EXERCISE GOAL
Find the word "through" in the data. Return every line where it appears.
***** DATA FOR THIS EXERCISE *****
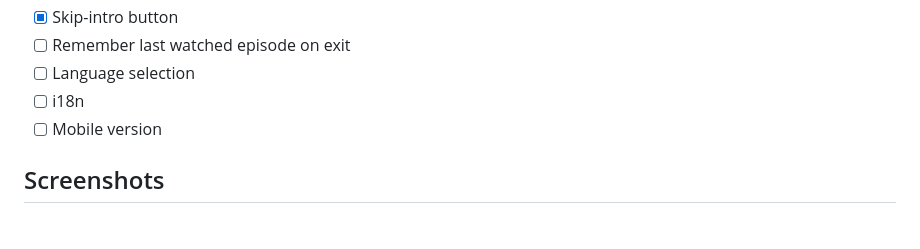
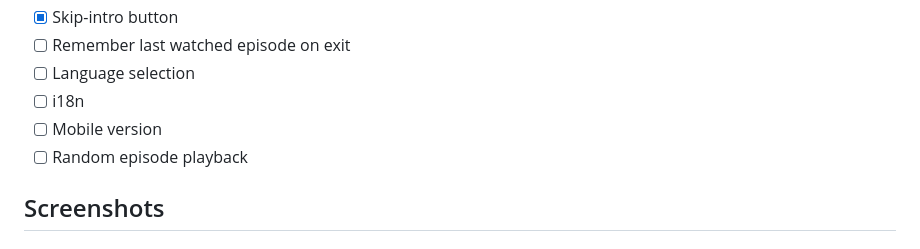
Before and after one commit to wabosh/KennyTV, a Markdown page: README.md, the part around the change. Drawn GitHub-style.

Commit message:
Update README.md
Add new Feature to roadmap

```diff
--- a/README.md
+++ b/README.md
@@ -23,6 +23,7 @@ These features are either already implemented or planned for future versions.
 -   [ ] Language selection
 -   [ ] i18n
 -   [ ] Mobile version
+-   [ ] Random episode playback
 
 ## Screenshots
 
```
*****
***** DATA FOR THIS EXERCISE *****
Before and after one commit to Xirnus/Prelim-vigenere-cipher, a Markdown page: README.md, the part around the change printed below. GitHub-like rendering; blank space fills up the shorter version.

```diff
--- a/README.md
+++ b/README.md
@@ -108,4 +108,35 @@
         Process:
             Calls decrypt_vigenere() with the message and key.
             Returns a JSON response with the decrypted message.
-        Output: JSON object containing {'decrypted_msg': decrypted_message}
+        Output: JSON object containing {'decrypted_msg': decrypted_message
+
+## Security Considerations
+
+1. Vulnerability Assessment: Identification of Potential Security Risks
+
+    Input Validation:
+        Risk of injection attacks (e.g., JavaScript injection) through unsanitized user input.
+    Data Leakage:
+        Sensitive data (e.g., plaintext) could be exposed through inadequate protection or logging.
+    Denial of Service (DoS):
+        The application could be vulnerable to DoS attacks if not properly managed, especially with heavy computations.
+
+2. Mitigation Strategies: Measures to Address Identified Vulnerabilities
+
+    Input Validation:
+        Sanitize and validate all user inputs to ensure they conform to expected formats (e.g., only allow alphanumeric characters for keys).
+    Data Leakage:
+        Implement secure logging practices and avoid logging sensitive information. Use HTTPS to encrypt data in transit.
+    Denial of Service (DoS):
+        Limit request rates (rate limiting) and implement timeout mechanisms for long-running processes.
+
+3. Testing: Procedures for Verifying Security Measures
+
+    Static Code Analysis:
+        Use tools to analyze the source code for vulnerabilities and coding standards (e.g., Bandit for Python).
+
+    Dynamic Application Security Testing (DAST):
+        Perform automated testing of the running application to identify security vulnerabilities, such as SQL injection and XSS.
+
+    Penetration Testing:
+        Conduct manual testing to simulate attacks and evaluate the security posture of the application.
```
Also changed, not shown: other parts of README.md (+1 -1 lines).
*****
SOLUTION TO THIS EXERCISE
+        Risk of injection attacks (e.g., JavaScript injection) through unsanitized user input.
+        Sensitive data (e.g., plaintext) could be exposed through inadequate protection or logging.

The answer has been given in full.